The High Court has overturned personal injury awards from the same judge in two cases where claimants’ evidence was deemed to be ‘inconsistent, unreliable and on occasions simply untruthful’.
Mr Justice Martin Spencer said the £2,500 general damages awarded to two claimants in Richards & Anor v Morris was based on a ‘much too benevolent’ approach to evidence which could not be trusted.
The judge used identical words of criticism in Molodi v Cambridge Vibration Maintenance Service & Anor, where the claimant was found to have given a ‘clear lie’ to his doctor when asked how many accidents he had been involved in. In both Richards and Molodi the judge at first instance was His Honour Judge Main QC.
The High Court rulings make important points about the application of fundamental dishonesty rules and the importance placed on claims notification forms (CNFs) when considering compensation payments.
The judge allowed the defendant’s appeal in Richards and dismissed the claims, but without a finding of dishonesty as he did not have the opportunity to assess the claimants as witnesses.
He also disassociated himself from comments made by HHJ Main QC, who had said claims forms were ‘simplistic documents which do not permit there to be details of clinical presentation’, adding they cannot be relied upon and that ‘I [HHJ Main QC] just ignore them’. Spencer said: ‘On the contrary, in my view [CNFs] are important documents: they provide the basis for possible proceedings for contempt of court, as seen, and they provide valuable information at an early stage.’
The court heard that several issues with the claimants’ evidence were individually and collectively ‘nails in the coffin’ for the claims, which followed a road traffic accident in 2014 in Birkenhead.
In Molodi, Spencer said the RTA claim dating back to 2015 was one of ‘those rare cases’ where he could make out fundamental dishonesty without even seeing the witnesses involved.
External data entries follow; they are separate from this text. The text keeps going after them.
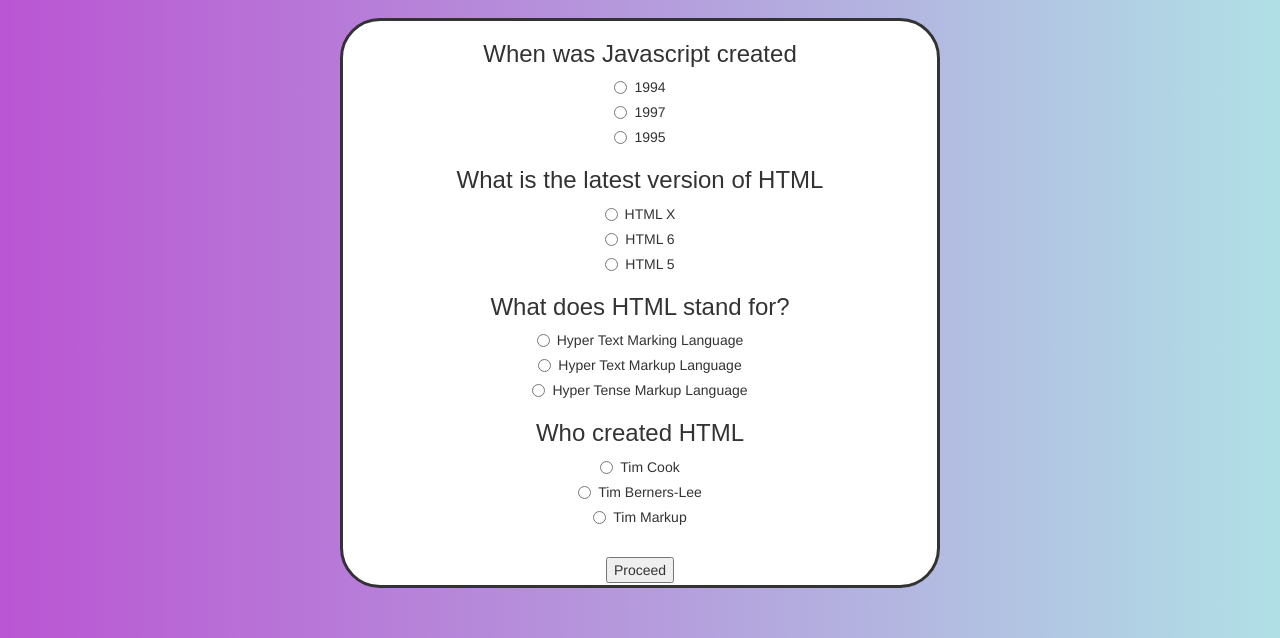
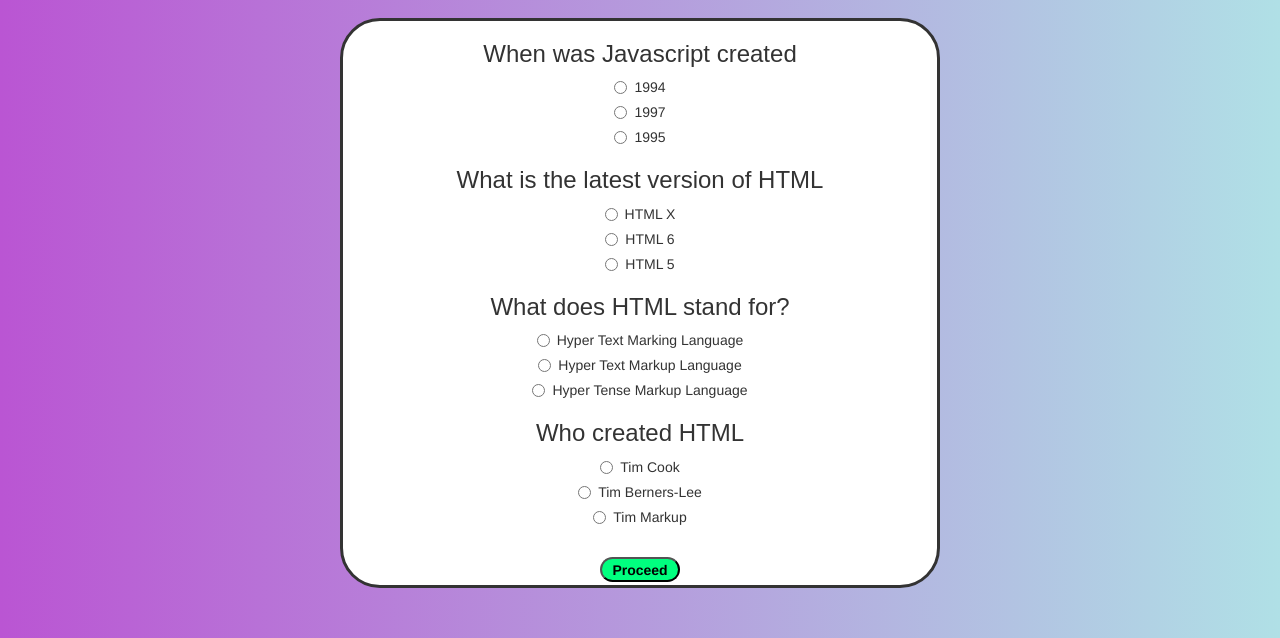
Before and after one commit to Buttonupd/quizboard, a plain HTML site: page index.html in a window 1280 px wide. Shown: the part 162-800 px from the top of the page. Drawn offline with nearby package versions, Linux system fonts and the light colour scheme; a web font is replaced by a local one.

Commit message:
add styling to button

```diff
--- a/css/styles.css
+++ b/css/styles.css
@@ -2,6 +2,9 @@
 body{
   background-image: linear-gradient(to right, #BA55D3 , #B0E0E6);
 
+}
+.container{
+  text-align: center;
 }
 .well{
   border-radius: 40px;
@@ -39,9 +42,16 @@ body{
   border-radius: 40px;
   background-color: white;
 }
-.container{
-  text-align: center;
-}
+
 h3{
   font-family: 'Amaranth', sans-serif;
 }
+button{
+  width:80px;
+  height: 25px;
+  border-radius: 15px;
+  background-color: #00FF7F;
+  color: black;
+  font-weight: bolder;
+
+}
```
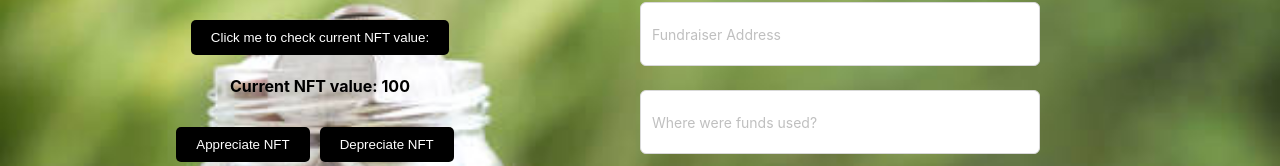
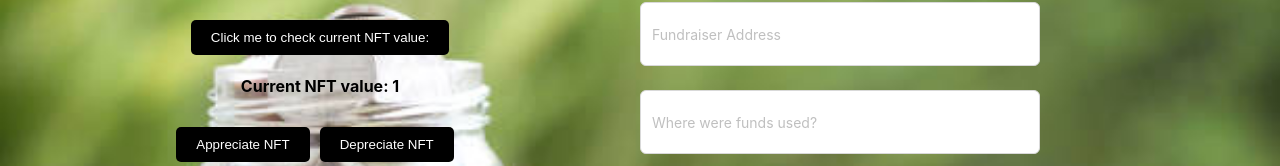
Before and after one commit to ruthika28/BlockchainFrontend, a React (Create React App) app: page /send-certificates in a window 1280 px wide. Shown: the part 272-438 px from the top of the page. Built offline with nearby package versions, Linux system fonts and the light colour scheme.

Commit message:
current value changed

```diff
--- a/src/SendCertificates.js
+++ b/src/SendCertificates.js
@@ -9,7 +9,7 @@ import { Form, Input, Button, Select } from 'antd';
 function SendCertificates(props) {
   const {web3, contract, owner, accounts, contractNFT, currentUser} = props;
   const { Option } = Select;
-  const [currentValue, setcurrentValue] = useState(100);
+  const [currentValue, setcurrentValue] = useState(1);
   const styles = {
     backgroundImage: 'url(/Donate.jpeg)',
     backgroundSize: 'cover',
```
He identified inconsistencies between the claimant’s witness statement and the evidence, with losses exaggerated and physiotherapy attended more to claim back the money than for genuine medical reasons.
The £4,397 compensation award, which included £1,467 for special damages, was dismissed.
In Richards, Mr Paul Sweeney, instructed by 1 Law Solicitors, appeared for the claimants. Mr Daniel Wood, instructed by DAC Beachcroft Claims Ltd, appeared for the defendant.
In Molodi, Sweeny appeared for the claim, instructed by RKS Solicitors. Wood appeared for the defendant, instructed by DAC Beachcroft LLP.